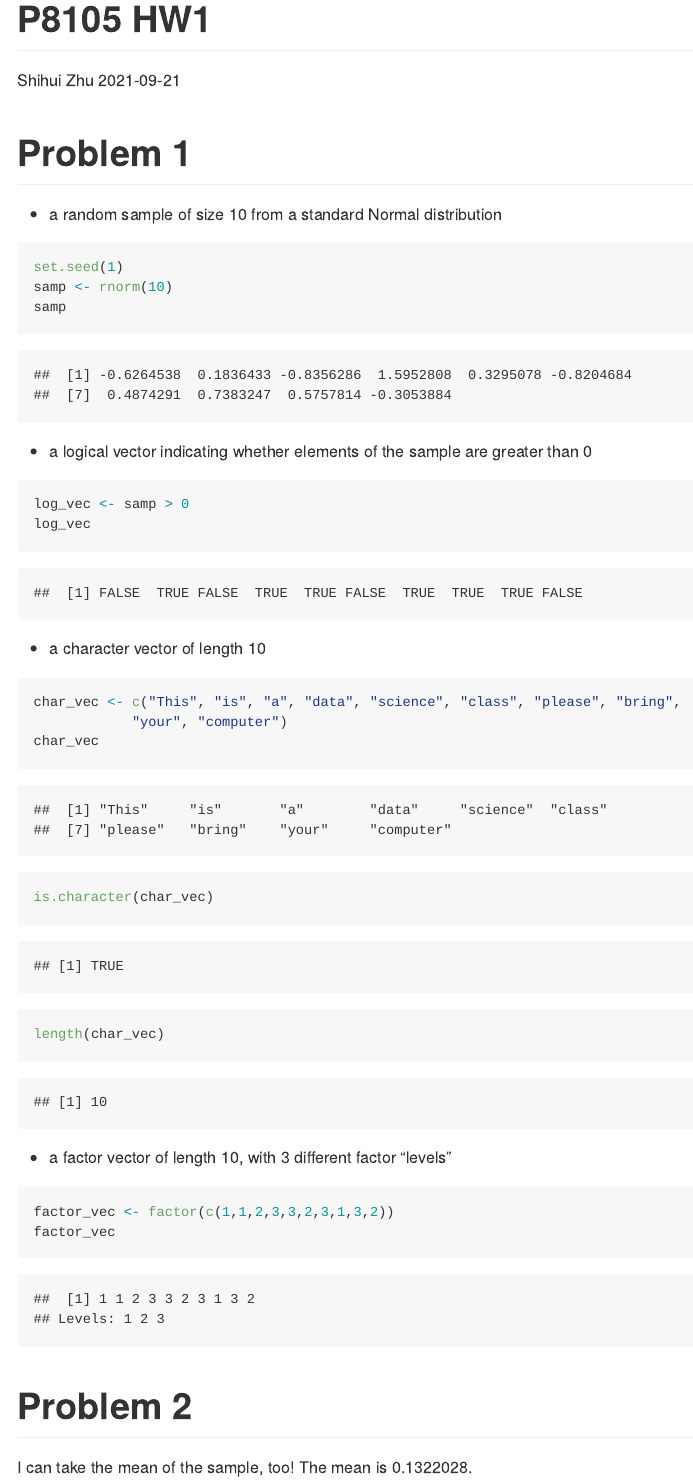
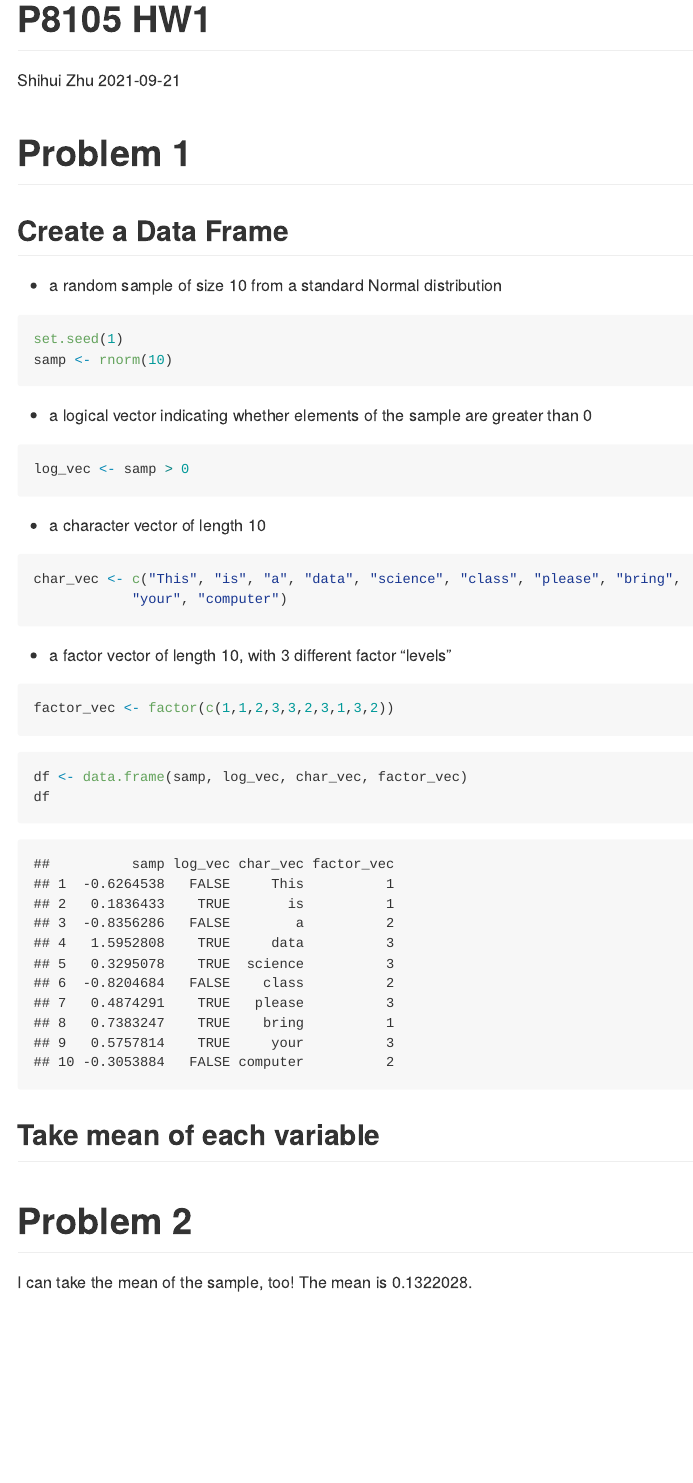
Before and after one commit to sz3029/p8105_hw1, an R Markdown document (p8105_hw1_sz3029.Rmd): the page in a window 1100 px wide, from its top. Rendered offline with R 4.5, knitr and Pandoc, with nearby package versions.

Commit message:
dataframe

````diff
--- a/p8105_hw1_sz3029.Rmd
+++ b/p8105_hw1_sz3029.Rmd
@@ -7,32 +7,38 @@ output: github_document
 
 # Problem 1
 
+## Create a Data Frame
 * a random sample of size 10 from a standard Normal distribution
 ```{r randome sample}
 set.seed(1)
 samp <- rnorm(10)
-samp
 ```
 
 * a logical vector indicating whether elements of the sample are greater than 0
 ```{r logical vector}
 log_vec <- samp > 0
-log_vec
 ```
 
 * a character vector of length 10
 ```{r character vector}
 char_vec <- c("This", "is", "a", "data", "science", "class", "please", "bring",
             "your", "computer")
-char_vec
-is.character(char_vec)
-length(char_vec)
 ```
 
 * a factor vector of length 10, with 3 different factor “levels”
 ```{r factor vector}
 factor_vec <- factor(c(1,1,2,3,3,2,3,1,3,2))
-factor_vec
+```
+
+
+```{r}
+df <- data.frame(samp, log_vec, char_vec, factor_vec)
+df
+```
+
+## Take mean of each variable
+```{r}
+
 ```
 
 # Problem 2
````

•••

EXERCISE INSTRUCTIONS
Which lines of the data include the word "length"? Copy each one.

RESPONSE AREA
 * a character vector of length 10
-length(char_vec)
 * a factor vector of length 10, with 3 different factor “levels”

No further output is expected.